The Man behind the Shield.
Sir Vincent S. Jones was born in Burnside Westmoreland, Cumbria, in Northern England in 1874 the son of a Church of England Clergyman.[i] He came to Newfoundland around 1910 to work for the Anglo-Newfoundland Development Company. Around the same time he became superintendent of the Grand Falls mills for the AND Co and was largely responsible for overseeing operations and the expansion of the mill in 1912. Jones’ professional background and education is hard to ascertain, but he was from a well to do family and was educated and had done some military service with the Border Regiment before World War One. His coming to Newfoundland might have had something to do with His Uncle, Llewellyn Jones, who was once the bishop of Newfoundland.[ii]And was consecrated Bishop of the Colony in 1878.[iii]

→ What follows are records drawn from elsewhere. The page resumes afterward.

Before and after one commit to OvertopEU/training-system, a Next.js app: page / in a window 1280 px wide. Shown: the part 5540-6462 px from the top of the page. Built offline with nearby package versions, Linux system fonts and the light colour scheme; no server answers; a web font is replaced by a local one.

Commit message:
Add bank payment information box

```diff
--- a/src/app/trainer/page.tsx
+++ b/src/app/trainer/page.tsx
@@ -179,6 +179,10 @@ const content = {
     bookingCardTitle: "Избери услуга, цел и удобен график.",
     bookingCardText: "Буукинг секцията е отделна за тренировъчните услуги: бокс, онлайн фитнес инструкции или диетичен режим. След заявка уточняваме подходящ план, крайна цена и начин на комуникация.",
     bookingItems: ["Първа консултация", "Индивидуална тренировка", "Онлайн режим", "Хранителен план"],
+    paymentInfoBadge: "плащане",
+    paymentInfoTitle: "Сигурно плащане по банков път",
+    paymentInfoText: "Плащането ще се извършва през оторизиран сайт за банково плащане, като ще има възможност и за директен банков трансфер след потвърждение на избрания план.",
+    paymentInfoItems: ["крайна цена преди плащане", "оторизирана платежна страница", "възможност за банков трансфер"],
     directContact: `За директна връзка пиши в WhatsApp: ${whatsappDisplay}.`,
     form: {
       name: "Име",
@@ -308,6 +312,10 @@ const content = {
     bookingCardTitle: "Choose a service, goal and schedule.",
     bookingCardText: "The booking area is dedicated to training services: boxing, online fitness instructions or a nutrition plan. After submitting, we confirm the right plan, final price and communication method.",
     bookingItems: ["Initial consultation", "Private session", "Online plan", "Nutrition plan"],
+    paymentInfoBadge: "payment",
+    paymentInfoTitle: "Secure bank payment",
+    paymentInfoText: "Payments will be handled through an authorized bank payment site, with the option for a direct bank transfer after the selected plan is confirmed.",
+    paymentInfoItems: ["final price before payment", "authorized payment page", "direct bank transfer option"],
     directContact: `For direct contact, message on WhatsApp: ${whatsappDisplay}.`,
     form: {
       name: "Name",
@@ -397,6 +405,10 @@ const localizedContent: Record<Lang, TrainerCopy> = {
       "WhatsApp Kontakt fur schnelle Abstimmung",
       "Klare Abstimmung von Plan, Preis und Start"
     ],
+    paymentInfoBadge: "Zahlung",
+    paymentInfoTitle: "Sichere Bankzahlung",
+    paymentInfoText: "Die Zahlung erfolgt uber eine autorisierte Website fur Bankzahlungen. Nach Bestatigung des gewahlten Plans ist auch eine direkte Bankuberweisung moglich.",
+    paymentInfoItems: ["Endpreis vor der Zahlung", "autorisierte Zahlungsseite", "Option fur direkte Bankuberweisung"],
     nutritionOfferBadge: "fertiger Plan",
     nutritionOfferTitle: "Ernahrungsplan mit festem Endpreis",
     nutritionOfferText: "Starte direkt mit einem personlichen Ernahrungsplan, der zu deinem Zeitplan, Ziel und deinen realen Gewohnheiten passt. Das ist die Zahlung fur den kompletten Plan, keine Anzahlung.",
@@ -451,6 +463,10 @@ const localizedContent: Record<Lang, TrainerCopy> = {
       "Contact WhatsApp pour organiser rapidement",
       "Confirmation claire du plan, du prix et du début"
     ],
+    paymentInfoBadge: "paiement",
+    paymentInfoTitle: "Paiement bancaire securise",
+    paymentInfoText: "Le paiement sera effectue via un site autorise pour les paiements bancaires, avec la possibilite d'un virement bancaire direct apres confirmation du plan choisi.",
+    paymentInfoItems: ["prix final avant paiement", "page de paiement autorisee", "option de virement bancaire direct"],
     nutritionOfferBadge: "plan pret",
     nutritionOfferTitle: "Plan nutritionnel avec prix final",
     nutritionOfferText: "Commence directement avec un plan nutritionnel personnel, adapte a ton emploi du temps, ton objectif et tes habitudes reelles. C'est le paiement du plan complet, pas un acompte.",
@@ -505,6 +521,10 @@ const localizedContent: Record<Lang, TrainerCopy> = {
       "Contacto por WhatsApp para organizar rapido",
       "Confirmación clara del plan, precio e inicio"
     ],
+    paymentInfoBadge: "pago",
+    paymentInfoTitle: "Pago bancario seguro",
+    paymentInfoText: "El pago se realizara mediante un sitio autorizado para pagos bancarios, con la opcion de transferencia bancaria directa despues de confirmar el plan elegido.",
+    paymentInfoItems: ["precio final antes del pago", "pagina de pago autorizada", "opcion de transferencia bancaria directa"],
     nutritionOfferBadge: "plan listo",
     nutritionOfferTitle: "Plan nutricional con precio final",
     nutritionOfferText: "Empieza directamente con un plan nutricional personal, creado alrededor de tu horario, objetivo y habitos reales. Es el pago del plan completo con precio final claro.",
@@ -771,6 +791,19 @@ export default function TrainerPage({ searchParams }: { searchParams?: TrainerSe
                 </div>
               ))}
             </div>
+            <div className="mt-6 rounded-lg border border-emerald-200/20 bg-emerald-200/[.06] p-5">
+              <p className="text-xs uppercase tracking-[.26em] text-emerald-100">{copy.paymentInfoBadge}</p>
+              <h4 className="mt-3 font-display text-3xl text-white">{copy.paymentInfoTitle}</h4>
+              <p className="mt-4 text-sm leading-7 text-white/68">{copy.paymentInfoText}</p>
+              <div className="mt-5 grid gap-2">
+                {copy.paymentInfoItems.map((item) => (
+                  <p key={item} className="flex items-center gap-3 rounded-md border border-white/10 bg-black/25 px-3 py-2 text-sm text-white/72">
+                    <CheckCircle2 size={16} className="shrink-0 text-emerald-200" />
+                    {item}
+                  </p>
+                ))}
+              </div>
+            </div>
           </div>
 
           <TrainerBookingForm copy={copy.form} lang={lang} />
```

Called to back to the Border Regiment in India at the outbreak of war in 1914-15 Jones served there during the war and on the North West Frontier and in the Third Afghan War of 1919 and on the North West Frontier of India.[iv] Sometime after he left the service Jones returned to Grand Falls and a position of importance with A.N.D. In 1931 Jones was solidified in his position as Resident General Manager and Vice President of the A.N.D Company. He remained so until the 1940’s and in such a capacity would have been one of the most powerful men on the Island.

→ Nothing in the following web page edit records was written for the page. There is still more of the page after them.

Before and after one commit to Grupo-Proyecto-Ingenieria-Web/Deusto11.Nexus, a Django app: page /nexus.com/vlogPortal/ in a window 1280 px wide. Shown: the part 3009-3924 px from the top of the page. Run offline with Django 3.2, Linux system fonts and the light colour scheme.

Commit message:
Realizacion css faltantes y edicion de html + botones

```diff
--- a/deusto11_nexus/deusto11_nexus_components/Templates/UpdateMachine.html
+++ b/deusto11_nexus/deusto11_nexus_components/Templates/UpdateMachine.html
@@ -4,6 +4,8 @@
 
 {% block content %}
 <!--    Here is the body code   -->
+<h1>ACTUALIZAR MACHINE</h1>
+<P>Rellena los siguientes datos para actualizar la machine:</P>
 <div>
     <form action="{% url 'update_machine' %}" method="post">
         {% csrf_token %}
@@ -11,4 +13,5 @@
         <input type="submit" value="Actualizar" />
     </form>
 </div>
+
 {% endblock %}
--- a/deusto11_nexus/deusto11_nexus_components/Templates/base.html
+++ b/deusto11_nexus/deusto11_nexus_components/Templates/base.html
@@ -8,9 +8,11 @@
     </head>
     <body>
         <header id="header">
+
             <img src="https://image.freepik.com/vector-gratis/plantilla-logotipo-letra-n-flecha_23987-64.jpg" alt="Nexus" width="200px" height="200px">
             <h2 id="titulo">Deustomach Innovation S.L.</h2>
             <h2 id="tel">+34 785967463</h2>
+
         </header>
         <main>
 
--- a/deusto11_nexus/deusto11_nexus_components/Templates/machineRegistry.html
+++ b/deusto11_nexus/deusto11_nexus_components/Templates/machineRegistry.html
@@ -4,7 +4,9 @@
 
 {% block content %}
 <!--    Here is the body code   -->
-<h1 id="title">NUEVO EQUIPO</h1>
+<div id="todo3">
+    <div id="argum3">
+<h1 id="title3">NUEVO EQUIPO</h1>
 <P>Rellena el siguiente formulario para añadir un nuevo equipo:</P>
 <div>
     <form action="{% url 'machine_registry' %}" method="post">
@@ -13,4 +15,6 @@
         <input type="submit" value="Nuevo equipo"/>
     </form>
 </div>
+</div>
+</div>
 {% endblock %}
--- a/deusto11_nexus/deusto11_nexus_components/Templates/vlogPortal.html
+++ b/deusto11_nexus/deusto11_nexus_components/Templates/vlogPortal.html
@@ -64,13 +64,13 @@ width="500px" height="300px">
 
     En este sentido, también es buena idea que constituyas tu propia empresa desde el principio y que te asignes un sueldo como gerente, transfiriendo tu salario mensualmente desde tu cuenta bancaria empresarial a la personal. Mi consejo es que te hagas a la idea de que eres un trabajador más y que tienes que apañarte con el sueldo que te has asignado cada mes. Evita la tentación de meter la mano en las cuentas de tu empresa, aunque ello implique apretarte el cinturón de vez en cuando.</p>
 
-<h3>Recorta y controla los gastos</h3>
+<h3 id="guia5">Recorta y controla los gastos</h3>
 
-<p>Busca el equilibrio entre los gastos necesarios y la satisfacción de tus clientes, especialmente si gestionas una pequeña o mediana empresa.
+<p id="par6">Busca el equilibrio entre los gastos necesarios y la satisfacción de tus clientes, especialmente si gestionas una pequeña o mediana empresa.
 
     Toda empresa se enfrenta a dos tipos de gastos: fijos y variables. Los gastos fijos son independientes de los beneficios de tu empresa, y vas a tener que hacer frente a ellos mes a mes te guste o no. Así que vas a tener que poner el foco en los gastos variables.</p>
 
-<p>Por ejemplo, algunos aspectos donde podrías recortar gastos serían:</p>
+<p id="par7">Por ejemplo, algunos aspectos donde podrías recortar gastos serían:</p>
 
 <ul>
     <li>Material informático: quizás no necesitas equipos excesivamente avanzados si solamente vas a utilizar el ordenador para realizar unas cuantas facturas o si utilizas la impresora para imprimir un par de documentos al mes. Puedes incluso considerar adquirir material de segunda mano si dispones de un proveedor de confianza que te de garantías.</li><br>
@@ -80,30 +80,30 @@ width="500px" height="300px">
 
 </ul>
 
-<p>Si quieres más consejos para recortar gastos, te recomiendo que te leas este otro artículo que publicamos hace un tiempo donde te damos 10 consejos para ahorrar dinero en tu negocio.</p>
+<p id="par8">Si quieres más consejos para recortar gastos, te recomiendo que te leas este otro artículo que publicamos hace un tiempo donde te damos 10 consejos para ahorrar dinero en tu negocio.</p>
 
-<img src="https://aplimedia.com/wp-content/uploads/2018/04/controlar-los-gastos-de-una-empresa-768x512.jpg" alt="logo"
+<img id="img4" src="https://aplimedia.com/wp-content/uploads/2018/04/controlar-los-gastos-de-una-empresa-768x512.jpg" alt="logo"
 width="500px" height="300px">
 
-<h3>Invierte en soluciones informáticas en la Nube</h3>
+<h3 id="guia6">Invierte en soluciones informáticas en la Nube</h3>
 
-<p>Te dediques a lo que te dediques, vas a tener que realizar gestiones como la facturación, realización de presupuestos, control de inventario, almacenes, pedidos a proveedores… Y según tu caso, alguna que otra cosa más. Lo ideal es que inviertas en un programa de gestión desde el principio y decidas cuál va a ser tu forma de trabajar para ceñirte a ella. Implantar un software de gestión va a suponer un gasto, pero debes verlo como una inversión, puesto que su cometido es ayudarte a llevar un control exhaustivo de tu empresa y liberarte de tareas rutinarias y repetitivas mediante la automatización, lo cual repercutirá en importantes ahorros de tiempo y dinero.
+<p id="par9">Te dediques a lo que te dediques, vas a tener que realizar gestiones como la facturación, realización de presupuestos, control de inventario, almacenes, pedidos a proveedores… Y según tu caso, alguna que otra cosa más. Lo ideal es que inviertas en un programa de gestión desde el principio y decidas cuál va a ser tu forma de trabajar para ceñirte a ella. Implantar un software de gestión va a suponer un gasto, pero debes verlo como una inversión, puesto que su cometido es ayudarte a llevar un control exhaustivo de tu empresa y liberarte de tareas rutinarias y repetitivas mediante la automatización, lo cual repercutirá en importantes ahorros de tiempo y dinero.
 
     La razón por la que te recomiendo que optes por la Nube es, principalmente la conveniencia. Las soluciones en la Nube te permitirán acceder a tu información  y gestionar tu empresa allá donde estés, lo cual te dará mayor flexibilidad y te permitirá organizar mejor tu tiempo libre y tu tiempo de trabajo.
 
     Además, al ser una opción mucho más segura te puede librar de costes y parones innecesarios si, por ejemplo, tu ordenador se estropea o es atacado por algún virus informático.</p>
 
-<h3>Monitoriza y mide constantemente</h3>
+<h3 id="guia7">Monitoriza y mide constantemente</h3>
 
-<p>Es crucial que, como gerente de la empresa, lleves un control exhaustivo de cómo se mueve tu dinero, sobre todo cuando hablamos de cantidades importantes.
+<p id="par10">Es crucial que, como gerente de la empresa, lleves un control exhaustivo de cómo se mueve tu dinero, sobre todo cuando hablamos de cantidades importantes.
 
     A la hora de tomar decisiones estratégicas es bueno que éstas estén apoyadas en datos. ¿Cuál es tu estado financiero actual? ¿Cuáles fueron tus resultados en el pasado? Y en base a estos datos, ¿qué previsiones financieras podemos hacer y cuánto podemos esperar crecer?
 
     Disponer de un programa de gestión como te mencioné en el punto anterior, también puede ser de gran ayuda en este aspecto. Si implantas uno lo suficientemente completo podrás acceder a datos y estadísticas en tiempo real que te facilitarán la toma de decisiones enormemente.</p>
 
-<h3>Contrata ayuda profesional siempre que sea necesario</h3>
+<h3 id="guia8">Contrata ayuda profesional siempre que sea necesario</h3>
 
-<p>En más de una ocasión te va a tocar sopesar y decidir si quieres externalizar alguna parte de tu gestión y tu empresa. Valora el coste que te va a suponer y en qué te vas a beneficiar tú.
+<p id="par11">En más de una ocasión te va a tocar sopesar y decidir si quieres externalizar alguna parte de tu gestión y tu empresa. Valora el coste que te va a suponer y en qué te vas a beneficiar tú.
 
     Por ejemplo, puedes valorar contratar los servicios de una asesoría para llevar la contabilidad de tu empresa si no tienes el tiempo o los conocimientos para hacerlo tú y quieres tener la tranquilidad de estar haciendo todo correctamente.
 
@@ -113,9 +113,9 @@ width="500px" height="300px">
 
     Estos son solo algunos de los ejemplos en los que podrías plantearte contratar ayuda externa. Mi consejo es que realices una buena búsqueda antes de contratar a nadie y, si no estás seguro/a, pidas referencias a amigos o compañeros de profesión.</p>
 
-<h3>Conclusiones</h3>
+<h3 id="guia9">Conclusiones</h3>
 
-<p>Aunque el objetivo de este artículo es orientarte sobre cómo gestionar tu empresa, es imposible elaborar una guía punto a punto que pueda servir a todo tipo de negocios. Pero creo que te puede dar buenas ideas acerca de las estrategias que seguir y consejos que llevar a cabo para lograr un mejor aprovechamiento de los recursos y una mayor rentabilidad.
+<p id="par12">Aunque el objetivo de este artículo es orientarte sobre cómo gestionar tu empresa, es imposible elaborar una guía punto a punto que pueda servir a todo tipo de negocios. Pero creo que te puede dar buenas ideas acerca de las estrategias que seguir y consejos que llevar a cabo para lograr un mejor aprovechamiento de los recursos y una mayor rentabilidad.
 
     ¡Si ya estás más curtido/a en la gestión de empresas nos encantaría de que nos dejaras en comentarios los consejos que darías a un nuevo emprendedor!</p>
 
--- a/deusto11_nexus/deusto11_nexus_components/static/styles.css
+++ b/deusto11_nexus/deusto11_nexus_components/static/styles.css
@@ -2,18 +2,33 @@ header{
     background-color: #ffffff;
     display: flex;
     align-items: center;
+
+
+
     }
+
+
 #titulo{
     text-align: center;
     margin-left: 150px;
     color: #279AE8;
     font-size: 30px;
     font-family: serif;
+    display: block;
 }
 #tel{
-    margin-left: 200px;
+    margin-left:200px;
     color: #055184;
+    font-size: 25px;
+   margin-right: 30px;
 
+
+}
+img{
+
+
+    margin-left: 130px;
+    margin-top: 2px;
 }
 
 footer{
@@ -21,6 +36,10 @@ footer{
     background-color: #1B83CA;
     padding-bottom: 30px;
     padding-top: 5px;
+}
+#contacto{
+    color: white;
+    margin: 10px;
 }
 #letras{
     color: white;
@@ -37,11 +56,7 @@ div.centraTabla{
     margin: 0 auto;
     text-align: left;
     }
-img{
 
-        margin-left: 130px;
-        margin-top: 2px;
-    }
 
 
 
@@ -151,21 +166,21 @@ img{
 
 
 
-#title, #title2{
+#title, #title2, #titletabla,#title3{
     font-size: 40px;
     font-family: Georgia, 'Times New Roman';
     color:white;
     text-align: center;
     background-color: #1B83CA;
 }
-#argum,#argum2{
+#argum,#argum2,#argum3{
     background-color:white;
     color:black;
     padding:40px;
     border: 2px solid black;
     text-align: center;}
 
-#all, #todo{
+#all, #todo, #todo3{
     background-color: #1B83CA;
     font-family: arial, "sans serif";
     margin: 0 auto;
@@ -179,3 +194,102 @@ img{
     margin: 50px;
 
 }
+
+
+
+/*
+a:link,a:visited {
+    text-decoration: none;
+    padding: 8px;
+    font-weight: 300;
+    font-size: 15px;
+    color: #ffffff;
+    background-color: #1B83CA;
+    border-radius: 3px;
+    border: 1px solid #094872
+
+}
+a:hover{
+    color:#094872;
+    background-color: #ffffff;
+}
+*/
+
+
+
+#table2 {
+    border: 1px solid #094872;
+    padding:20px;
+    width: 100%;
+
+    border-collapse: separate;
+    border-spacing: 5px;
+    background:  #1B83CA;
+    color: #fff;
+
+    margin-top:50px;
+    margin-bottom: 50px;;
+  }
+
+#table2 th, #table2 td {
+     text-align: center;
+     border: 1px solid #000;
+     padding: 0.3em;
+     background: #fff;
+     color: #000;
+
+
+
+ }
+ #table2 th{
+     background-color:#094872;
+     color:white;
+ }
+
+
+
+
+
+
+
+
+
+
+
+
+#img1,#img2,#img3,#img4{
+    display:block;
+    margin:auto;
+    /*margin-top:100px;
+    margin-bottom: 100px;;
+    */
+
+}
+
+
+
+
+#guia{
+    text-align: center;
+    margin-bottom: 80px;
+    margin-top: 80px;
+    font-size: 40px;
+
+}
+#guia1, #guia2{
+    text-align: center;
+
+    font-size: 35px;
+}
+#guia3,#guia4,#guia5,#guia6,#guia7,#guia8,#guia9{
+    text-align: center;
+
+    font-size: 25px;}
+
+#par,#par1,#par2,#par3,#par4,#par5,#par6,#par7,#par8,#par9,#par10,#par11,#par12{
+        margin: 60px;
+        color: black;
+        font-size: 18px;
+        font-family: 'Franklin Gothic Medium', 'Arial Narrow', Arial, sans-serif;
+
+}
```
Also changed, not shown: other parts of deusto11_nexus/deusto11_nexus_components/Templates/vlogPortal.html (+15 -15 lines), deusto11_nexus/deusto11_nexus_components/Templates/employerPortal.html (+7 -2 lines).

In 1941 he was named a Knight Commander of the British Empire and in Grand Falls he was named an honorary colonel of the Home Guard.
Jones seems to have had a love of sport and was a noted cricket and tennis player. He had tennis courts installed on the grounds of the Grand Falls House during his tenure and encouraged all sporting activities in the town. This support of sport culminated with his donation of the Jones Shield.

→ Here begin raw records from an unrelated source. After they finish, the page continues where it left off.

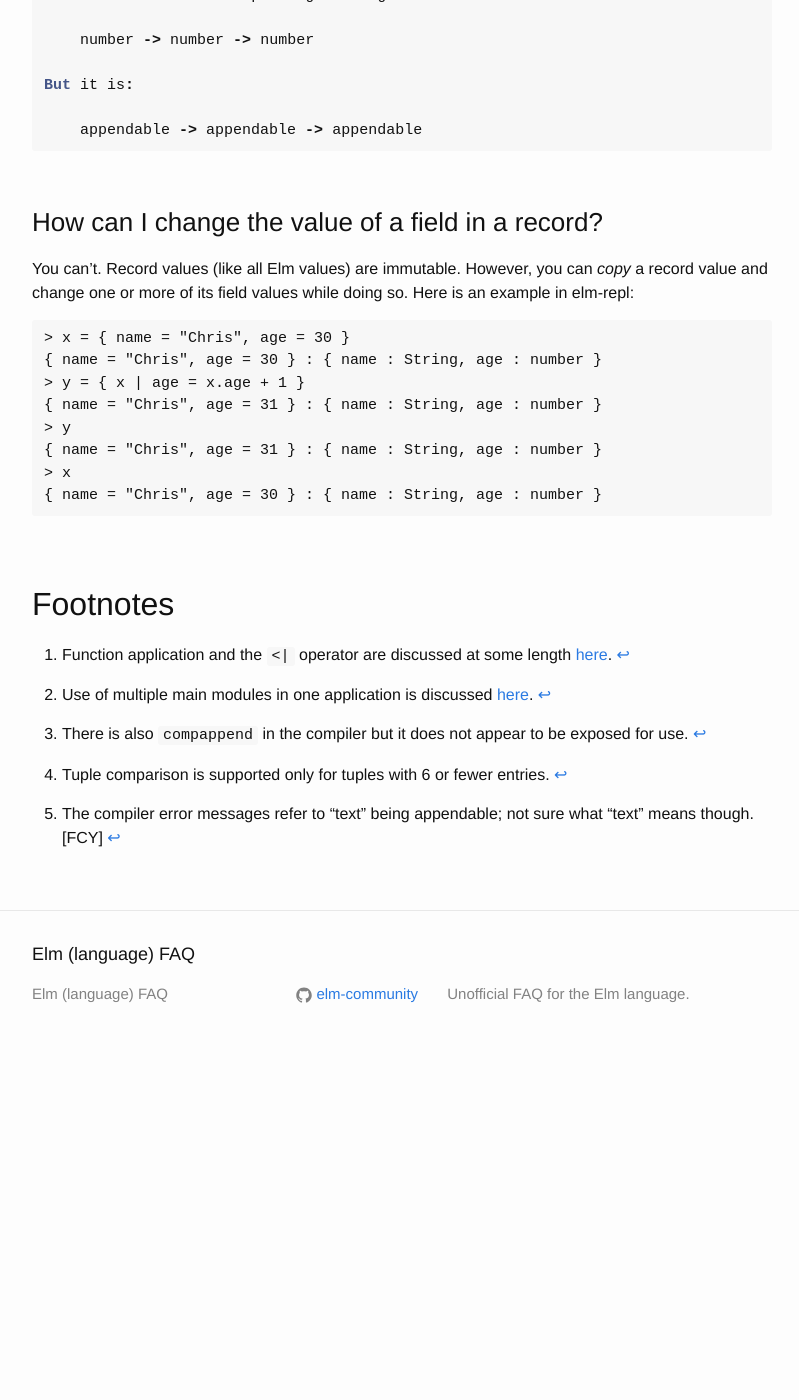
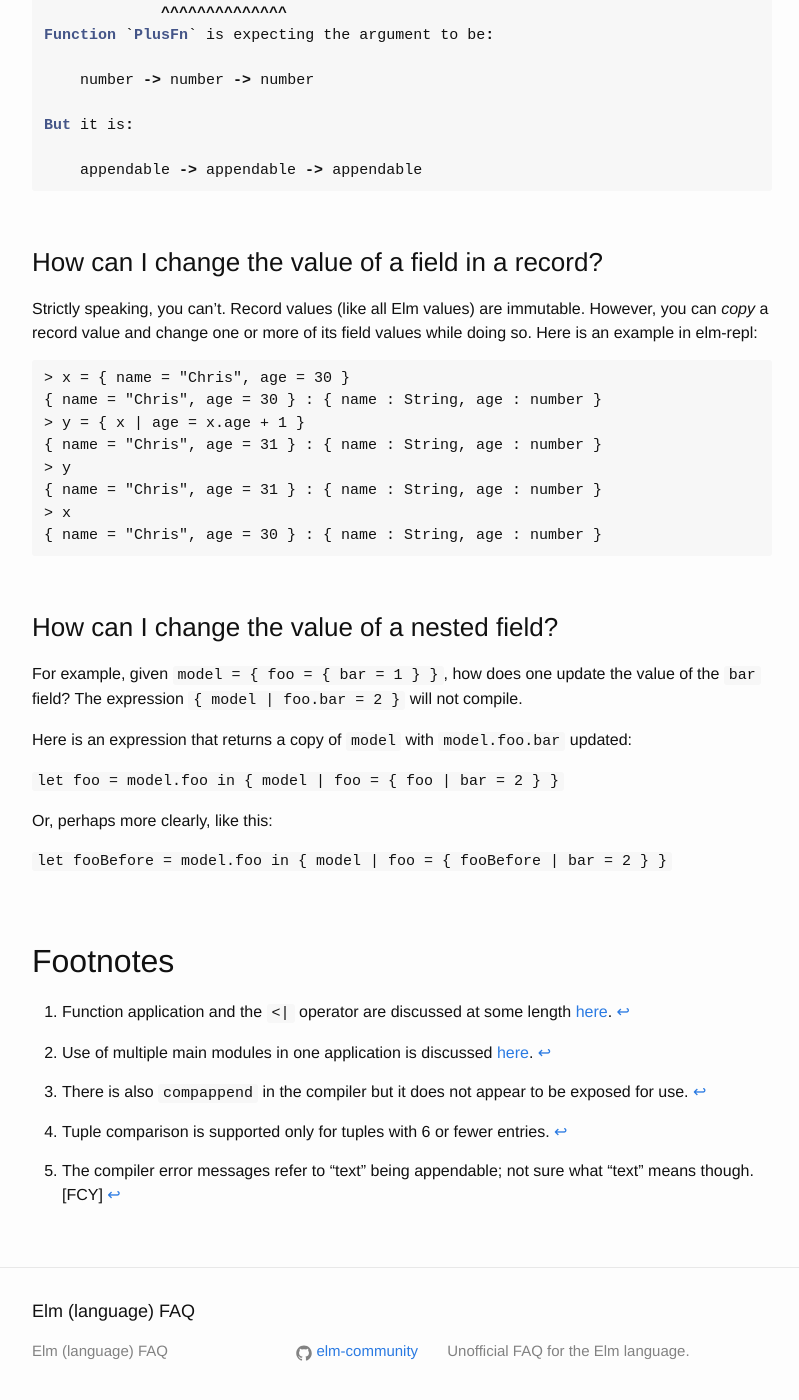
Before and after one commit to gunnarahlberg/elm-faq, a Jekyll site: the page built from index.md, in a window 1280 px wide and 1400 px high, scrolled down 10620 px. Shown: the whole window, without its empty margins (238-1037 px from the left). Built offline with Jekyll 4.4.1, drawn with Linux system fonts in a browser that asks for light colours; before the commit the page ends 11685 px from its top, so only the background shows below that; some of the changed text lies outside the part shown.

Commit message:
Updating a nested field

````diff
--- a/index.md
+++ b/index.md
@@ -392,8 +392,10 @@
 
 ### How can I change the value of a field in a record?
 
-You can't. Record values (like all Elm values) are immutable. However, you can
-*copy* a record value and change one or more of its field values while doing so. Here is an example in elm-repl:
+Strictly speaking, you can't. Record values (like all Elm values) are
+immutable. However, you can *copy* a record value and change one or
+more of its field values while doing so. Here is an example in
+elm-repl:
 
 ```
 > x = { name = "Chris", age = 30 }
@@ -406,4 +408,18 @@
 { name = "Chris", age = 30 } : { name : String, age : number }
 ```
 
+### How can I change the value of a nested field?
+
+For example, given `model = { foo = { bar = 1 } }`, how does one update the value of the `bar` field?
+The expression `{ model | foo.bar = 2 }` will not compile.
+
+Here is an expression that returns a copy of `model` with `model.foo.bar` updated:
+
+`let foo = model.foo in { model | foo = { foo | bar = 2 } }`
+
+Or, perhaps more clearly, like this:
+
+`let fooBefore = model.foo in { model | foo = { fooBefore | bar = 2 } }`
+
+
 ## Footnotes
````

Jones and his Wife Mary became important pillars in the community-the proverbial father and mother of a paternalistic company town. They had two children and their son Desmond became an accomplished naval officer who served in WW2 and later rose to become the Military attaché to Argentina and later Naval Aide De Camp to the Queen.[vi]
Jones remained in Newfoundland until 1946 when he retired and returned to England at the Age of 72. He lived into his nineties and retained close contacts with the town that he was closely connected with for so many years. As late as 1966-the year before his death the AND News Log carried a letter from him. Through his tenure as manager the mill expanded a number of times and weathered the Great Depression. His memory will no doubt live on because of the trophy he donated and the 60 plus years of intercollegiate hockey rivalry associated with it.